(Task data)

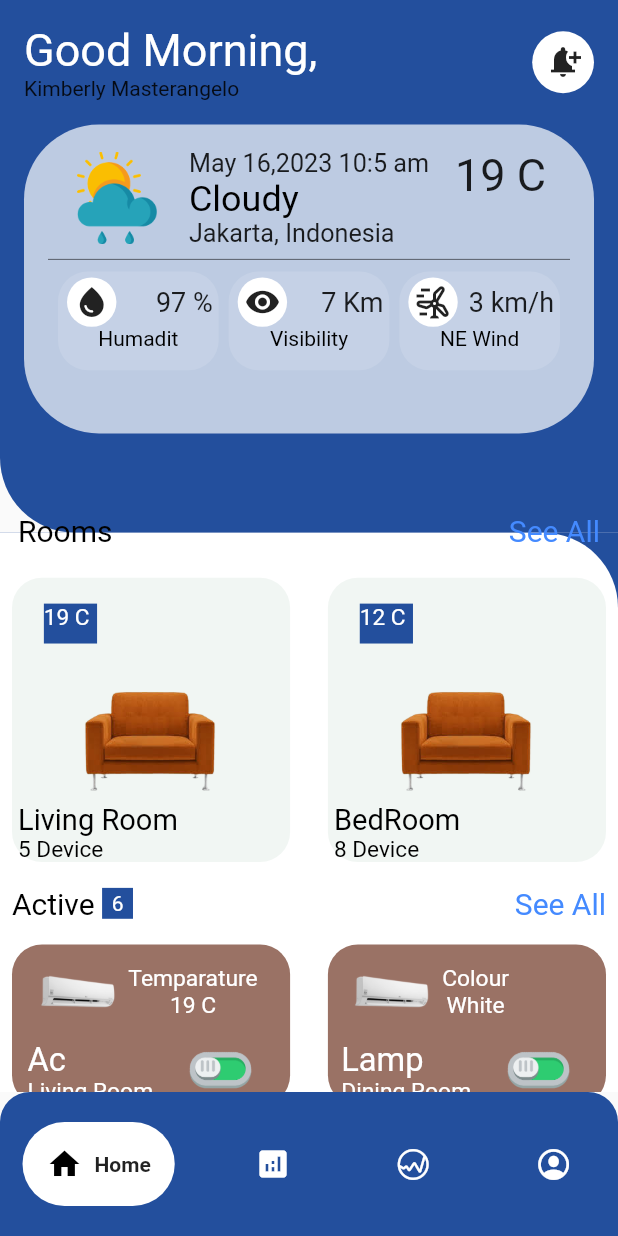
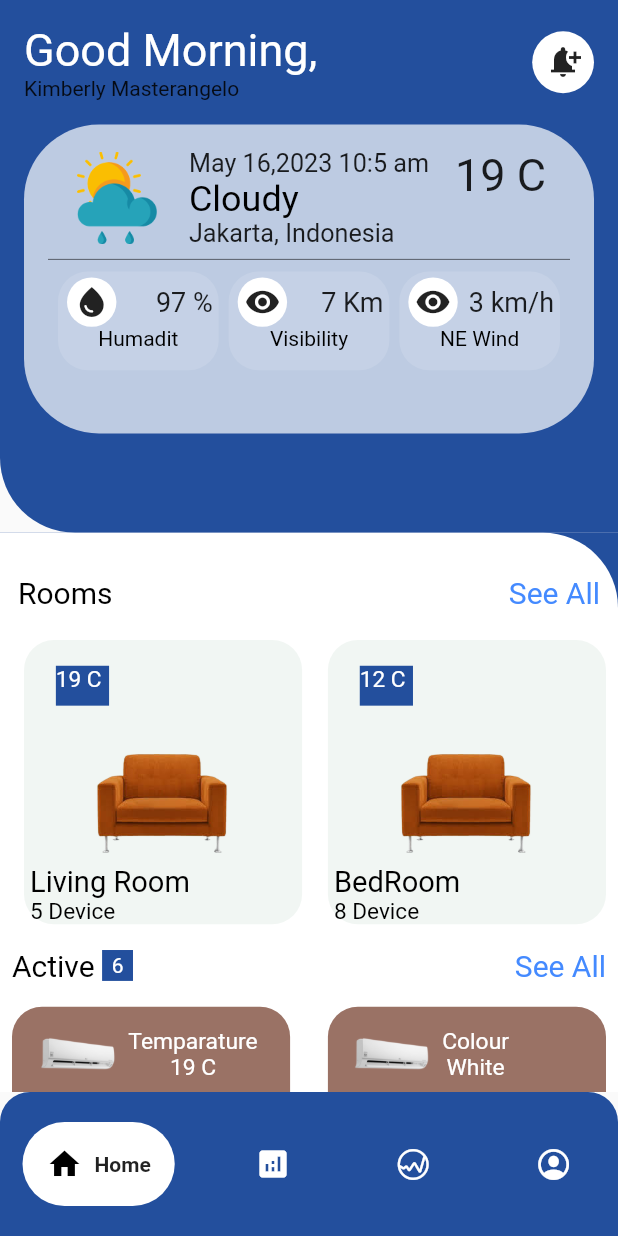
Before and after one commit to Mahibulhassan/Innova_Infosys, a Flutter app: the screen it shows after launch, on a phone screen of 412 x 824 dp. Run offline on Flutter 3.47's test engine with Material 2 defaults, Android fonts, the phone set to English and light mode, and no system bars; drawn by our look-alikes of google_nav_bar; our stand-ins replace fl_chart; missing offline and left inert: dart:ffi.

Commit message:
Final realease version done

```diff
--- a/Smar Home Management/smart_home_management/lib/Screens/HomePage.dart
+++ b/Smar Home Management/smart_home_management/lib/Screens/HomePage.dart
@@ -22,31 +22,13 @@ class _HomePageState extends State<HomePage> {
             Column(
               children: [
                 Container(
-                  height:size.height*0.431 ,
+                  height: size.height * 0.431,
                   decoration: BoxDecoration(
                     color: AppColors.main_colour,
-                    borderRadius: BorderRadius.only(bottomLeft: Radius.circular(50)),
+                    borderRadius: BorderRadius.only(
+                        bottomLeft: Radius.circular(50)),
                   ),
-                ),
-                Expanded(
-                  child: Container(
-                    decoration: BoxDecoration(
-                      color: AppColors.main_colour,
-                      borderRadius: BorderRadius.only(bottomLeft: Radius.circular(50)),
-                    ),
-                    child: Container(
-                      height:size.height*0.49 ,
-                      decoration: BoxDecoration(
-                        color: Colors.white,
-                        borderRadius: BorderRadius.only(topRight: Radius.circular(50)),
-                      ),
-                    ),
-                  ),
-                ),
-              ],
-            ),
-            SafeArea(
-              child: SingleChildScrollView(
+                  child: SafeArea(
                     child: Column(
                       children: [
                         Padding(
@@ -62,11 +44,12 @@ class _HomePageState extends State<HomePage> {
                                 ],
                               ),
                               Container(
-                              height: size.width *0.1,
-                              width: size.width *0.1,
+                                  height: size.width * 0.1,
+                                  width: size.width * 0.1,
                                   decoration: BoxDecoration(
                                     color: Colors.white,
-                                borderRadius: BorderRadius.all(Radius.circular(50)),
+                                    borderRadius: BorderRadius.all(
+                                        Radius.circular(50)),
                                   ),
                                   child: Icon(Icons.notification_add)),
                             ],
@@ -87,60 +70,89 @@ class _HomePageState extends State<HomePage> {
                               child: Column(
                                 children: [
                                   Container(
-                                height: size.height*0.08,
-                                width: size.width*01,
+                                    height: size.height * 0.08,
+                                    width: size.width * 01,
                                     child: Row(
-                                  mainAxisAlignment: MainAxisAlignment.spaceEvenly,
+                                      mainAxisAlignment: MainAxisAlignment
+                                          .spaceEvenly,
                                       children: [
                                         Container(
-                                      height: size.height*0.08,
-                                      width: size.width*0.15,
+                                          height: size.height * 0.08,
+                                          width: size.width * 0.15,
                                           child: Image(
-                                          image: AssetImage("assets/weather.png")),
+                                              image: AssetImage(
+                                                  "assets/weather.png")),
                                         ),
                                         Container(
-                                      height: size.height*0.09,
-                                      width: size.width*0.40,
+                                          height: size.height * 0.09,
+                                          width: size.width * 0.40,
                                           child: FittedBox(
                                             child: Column(
-                                          crossAxisAlignment: CrossAxisAlignment.start,
+                                              crossAxisAlignment: CrossAxisAlignment
+                                                  .start,
                                               children: [
                                                 Text("May 16,2023 10:5 am"),
-                                            showText("Cloudy", 20, Colors.black),
+                                                showText(
+                                                    "Cloudy", 20, Colors.black),
                                                 Text("Jakarta, Indonesia")
                                               ],
                                             ),
                                           ),
                                         ),
                                         Container(
-                                      height: size.height*0.20,
-                                      width: size.width*0.15,
-                                      child: Text("19 C",style: TextStyle(fontSize: 30),),
+                                          height: size.height * 0.20,
+                                          width: size.width * 0.15,
+                                          child: Text("19 C",
+                                            style: TextStyle(fontSize: 30),),
                                         ),
                                       ],
                                     ),
                                   ),
                                   Divider(color: Colors.black54,),
                                   Container(
-                                height: size.height*0.08,
-                                width: size.width*01,
+                                    height: size.height * 0.08,
+                                    width: size.width * 01,
                                     child: Row(
-                                  mainAxisAlignment: MainAxisAlignment.spaceEvenly,
+                                      mainAxisAlignment: MainAxisAlignment
+                                          .spaceEvenly,
                                       children: [
-                                    HomeTopView(size,Icons.water_drop,"97 %","Humadit"),
-                                    HomeTopView(size,Icons.remove_red_eye,"7 Km","Visibility"),
-                                    HomeTopView(size,Icons.wind_power_outlined,"3 km/h","NE Wind")
+                                        HomeTopView(size, Icons.water_drop, "97 %",
+                                            "Humadit"),
+                                        HomeTopView(
+                                            size, Icons.remove_red_eye, "7 Km",
+                                            "Visibility"),
+                                        HomeTopView(size, Icons.remove_red_eye,
+                                            "3 km/h", "NE Wind")
                                       ],
                                     ),
                                   ),
-
-
                                 ],
                               ),
                             ),
                           ),
                         ),
-                    SizedBox(height: size.height*0.05,),
+                      ],
+                    ),
+                  ),
+                ),
+                Expanded(
+                  child: Container(
+                    decoration: BoxDecoration(
+                      color: AppColors.main_colour,
+                      borderRadius: BorderRadius.only(
+                          bottomLeft: Radius.circular(50)),
+                    ),
+                    child: Container(
+                      height: size.height * 0.49,
+                      decoration: BoxDecoration(
+                        color: Colors.white,
+                        borderRadius: BorderRadius.only(
+                            topRight: Radius.circular(50)),
+                      ),
+                      child: SingleChildScrollView(
+                        child: Column(
+                          children: [
+                            SizedBox(height: size.height * 0.02,),
                             Padding(
                               padding: const EdgeInsets.all(12.0),
                               child: Row(
@@ -150,12 +162,17 @@ class _HomePageState extends State<HomePage> {
                                   showText("See All", 20, Colors.blueAccent),
                                 ],),
                             ),
-                    Row(
+                            Padding(
+                              padding: const EdgeInsets.only(left: 8),
+                              child: Row(
                                 mainAxisAlignment: MainAxisAlignment.spaceBetween,
                                 children: [
-                        HomeMiddleView(size,"19 C","Living Room","5 Device","assets/sufa.png"),
-                        HomeMiddleView(size,"12 C","BedRoom","8 Device","assets/sufa.png")
+                                  HomeMiddleView(size, "19 C", "Living Room", "5 Device",
+                                      "assets/sufa.png"),
+                                  HomeMiddleView(size, "12 C", "BedRoom", "8 Device",
+                                      "assets/sufa.png")
                                 ],
+                              ),
                             ),
                             Padding(
                               padding: const EdgeInsets.all(8.0),
@@ -167,10 +184,11 @@ class _HomePageState extends State<HomePage> {
                                       showText("Active", 20, Colors.black),
                                       SizedBox(width: 5,),
                                       Container(
-                                height: size.height*0.025,
-                                width: size.width*0.05,
+                                        height: size.height * 0.025,
+                                        width: size.width * 0.05,
                                         color: AppColors.main_colour,
-                                child: Center(child: Text("6",style: TextStyle(color: Colors.white),)),
+                                        child: Center(child: Text(
+                                          "6", style: TextStyle(color: Colors.white),)),
                                       )
                                     ],
                                   ),
@@ -180,14 +198,22 @@ class _HomePageState extends State<HomePage> {
                             Row(
                               mainAxisAlignment: MainAxisAlignment.spaceBetween,
                               children: [
-                        HomeLowerView(size,"Temparature","19 C","Ac","Living Room","assets/ac.png"),
-                        HomeLowerView(size,"Colour","White","Lamp","Dining Room","assets/ac.png"),
+                                HomeLowerView(
+                                    size, "Temparature", "19 C", "Ac", "Living Room",
+                                    "assets/ac.png"),
+                                HomeLowerView(
+                                    size, "Colour", "White", "Lamp", "Dining Room",
+                                    "assets/ac.png"),
                               ],
                             ),
                           ],
                         ),
                       ),
-            )
+                    ),
+                  ),
+                ),
+              ],
+            ),
           ],
         ),
       ),
```
Lines whose indentation alone changed are shown as unchanged.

(End Task data)

- _Required work_:
The entries are to be copied exactly, and each image is to be omitted.

- _Task output_:
Before and after one commit to Mahibulhassan/Innova_Infosys, a Flutter app: the screen it shows after launch, on a phone screen of 412 x 824 dp. Run offline on Flutter 3.47's test engine with Material 2 defaults, Android fonts, the phone set to English and light mode, and no system bars; drawn by our look-alikes of google_nav_bar; our stand-ins replace fl_chart; missing offline and left inert: dart:ffi.

Commit message:
Final realease version done

```diff
--- a/Smar Home Management/smart_home_management/lib/Screens/HomePage.dart
+++ b/Smar Home Management/smart_home_management/lib/Screens/HomePage.dart
@@ -22,31 +22,13 @@ class _HomePageState extends State<HomePage> {
             Column(
               children: [
                 Container(
-                  height:size.height*0.431 ,
+                  height: size.height * 0.431,
                   decoration: BoxDecoration(
                     color: AppColors.main_colour,
-                    borderRadius: BorderRadius.only(bottomLeft: Radius.circular(50)),
+                    borderRadius: BorderRadius.only(
+                        bottomLeft: Radius.circular(50)),
                   ),
-                ),
-                Expanded(
-                  child: Container(
-                    decoration: BoxDecoration(
-                      color: AppColors.main_colour,
-                      borderRadius: BorderRadius.only(bottomLeft: Radius.circular(50)),
-                    ),
-                    child: Container(
-                      height:size.height*0.49 ,
-                      decoration: BoxDecoration(
-                        color: Colors.white,
-                        borderRadius: BorderRadius.only(topRight: Radius.circular(50)),
-                      ),
-                    ),
-                  ),
-                ),
-              ],
-            ),
-            SafeArea(
-              child: SingleChildScrollView(
+                  child: SafeArea(
                     child: Column(
                       children: [
                         Padding(
@@ -62,11 +44,12 @@ class _HomePageState extends State<HomePage> {
                                 ],
                               ),
                               Container(
-                              height: size.width *0.1,
-                              width: size.width *0.1,
+                                  height: size.width * 0.1,
+                                  width: size.width * 0.1,
                                   decoration: BoxDecoration(
                                     color: Colors.white,
-                                borderRadius: BorderRadius.all(Radius.circular(50)),
+                                    borderRadius: BorderRadius.all(
+                                        Radius.circular(50)),
                                   ),
                                   child: Icon(Icons.notification_add)),
                             ],
@@ -87,60 +70,89 @@ class _HomePageState extends State<HomePage> {
                               child: Column(
                                 children: [
                                   Container(
-                                height: size.height*0.08,
-                                width: size.width*01,
+                                    height: size.height * 0.08,
+                                    width: size.width * 01,
                                     child: Row(
-                                  mainAxisAlignment: MainAxisAlignment.spaceEvenly,
+                                      mainAxisAlignment: MainAxisAlignment
+                                          .spaceEvenly,
                                       children: [
                                         Container(
-                                      height: size.height*0.08,
-                                      width: size.width*0.15,
+                                          height: size.height * 0.08,
+                                          width: size.width * 0.15,
                                           child: Image(
-                                          image: AssetImage("assets/weather.png")),
+                                              image: AssetImage(
+                                                  "assets/weather.png")),
                                         ),
                                         Container(
-                                      height: size.height*0.09,
-                                      width: size.width*0.40,
+                                          height: size.height * 0.09,
+                                          width: size.width * 0.40,
                                           child: FittedBox(
                                             child: Column(
-                                          crossAxisAlignment: CrossAxisAlignment.start,
+                                              crossAxisAlignment: CrossAxisAlignment
+                                                  .start,
                                               children: [
                                                 Text("May 16,2023 10:5 am"),
-                                            showText("Cloudy", 20, Colors.black),
+                                                showText(
+                                                    "Cloudy", 20, Colors.black),
                                                 Text("Jakarta, Indonesia")
                                               ],
                                             ),
                                           ),
                                         ),
                                         Container(
-                                      height: size.height*0.20,
-                                      width: size.width*0.15,
-                                      child: Text("19 C",style: TextStyle(fontSize: 30),),
+                                          height: size.height * 0.20,
+                                          width: size.width * 0.15,
+                                          child: Text("19 C",
+                                            style: TextStyle(fontSize: 30),),
                                         ),
                                       ],
                                     ),
                                   ),
                                   Divider(color: Colors.black54,),
                                   Container(
-                                height: size.height*0.08,
-                                width: size.width*01,
+                                    height: size.height * 0.08,
+                                    width: size.width * 01,
                                     child: Row(
-                                  mainAxisAlignment: MainAxisAlignment.spaceEvenly,
+                                      mainAxisAlignment: MainAxisAlignment
+                                          .spaceEvenly,
                                       children: [
-                                    HomeTopView(size,Icons.water_drop,"97 %","Humadit"),
-                                    HomeTopView(size,Icons.remove_red_eye,"7 Km","Visibility"),
-                                    HomeTopView(size,Icons.wind_power_outlined,"3 km/h","NE Wind")
+                                        HomeTopView(size, Icons.water_drop, "97 %",
+                                            "Humadit"),
+                                        HomeTopView(
+                                            size, Icons.remove_red_eye, "7 Km",
+                                            "Visibility"),
+                                        HomeTopView(size, Icons.remove_red_eye,
+                                            "3 km/h", "NE Wind")
                                       ],
                                     ),
                                   ),
-
-
                                 ],
                               ),
                             ),
                           ),
                         ),
-                    SizedBox(height: size.height*0.05,),
+                      ],
+                    ),
+                  ),
+                ),
+                Expanded(
+                  child: Container(
+                    decoration: BoxDecoration(
+                      color: AppColors.main_colour,
+                      borderRadius: BorderRadius.only(
+                          bottomLeft: Radius.circular(50)),
+                    ),
+                    child: Container(
+                      height: size.height * 0.49,
+                      decoration: BoxDecoration(
+                        color: Colors.white,
+                        borderRadius: BorderRadius.only(
+                            topRight: Radius.circular(50)),
+                      ),
+                      child: SingleChildScrollView(
+                        child: Column(
+                          children: [
+                            SizedBox(height: size.height * 0.02,),
                             Padding(
                               padding: const EdgeInsets.all(12.0),
                               child: Row(
@@ -150,12 +162,17 @@ class _HomePageState extends State<HomePage> {
                                   showText("See All", 20, Colors.blueAccent),
                                 ],),
                             ),
-                    Row(
+                            Padding(
+                              padding: const EdgeInsets.only(left: 8),
+                              child: Row(
                                 mainAxisAlignment: MainAxisAlignment.spaceBetween,
                                 children: [
-                        HomeMiddleView(size,"19 C","Living Room","5 Device","assets/sufa.png"),
-                        HomeMiddleView(size,"12 C","BedRoom","8 Device","assets/sufa.png")
+                                  HomeMiddleView(size, "19 C", "Living Room", "5 Device",
+                                      "assets/sufa.png"),
+                                  HomeMiddleView(size, "12 C", "BedRoom", "8 Device",
+                                      "assets/sufa.png")
                                 ],
+                              ),
                             ),
                             Padding(
                               padding: const EdgeInsets.all(8.0),
@@ -167,10 +184,11 @@ class _HomePageState extends State<HomePage> {
                                       showText("Active", 20, Colors.black),
                                       SizedBox(width: 5,),
                                       Container(
-                                height: size.height*0.025,
-                                width: size.width*0.05,
+                                        height: size.height * 0.025,
+                                        width: size.width * 0.05,
                                         color: AppColors.main_colour,
-                                child: Center(child: Text("6",style: TextStyle(color: Colors.white),)),
+                                        child: Center(child: Text(
+                                          "6", style: TextStyle(color: Colors.white),)),
                                       )
                                     ],
                                   ),
@@ -180,14 +198,22 @@ class _HomePageState extends State<HomePage> {
                             Row(
                               mainAxisAlignment: MainAxisAlignment.spaceBetween,
                               children: [
-                        HomeLowerView(size,"Temparature","19 C","Ac","Living Room","assets/ac.png"),
-                        HomeLowerView(size,"Colour","White","Lamp","Dining Room","assets/ac.png"),
+                                HomeLowerView(
+                                    size, "Temparature", "19 C", "Ac", "Living Room",
+                                    "assets/ac.png"),
+                                HomeLowerView(
+                                    size, "Colour", "White", "Lamp", "Dining Room",
+                                    "assets/ac.png"),
                               ],
                             ),
                           ],
                         ),
                       ),
-            )
+                    ),
+                  ),
+                ),
+              ],
+            ),
           ],
         ),
       ),
```
Lines whose indentation alone changed are shown as unchanged.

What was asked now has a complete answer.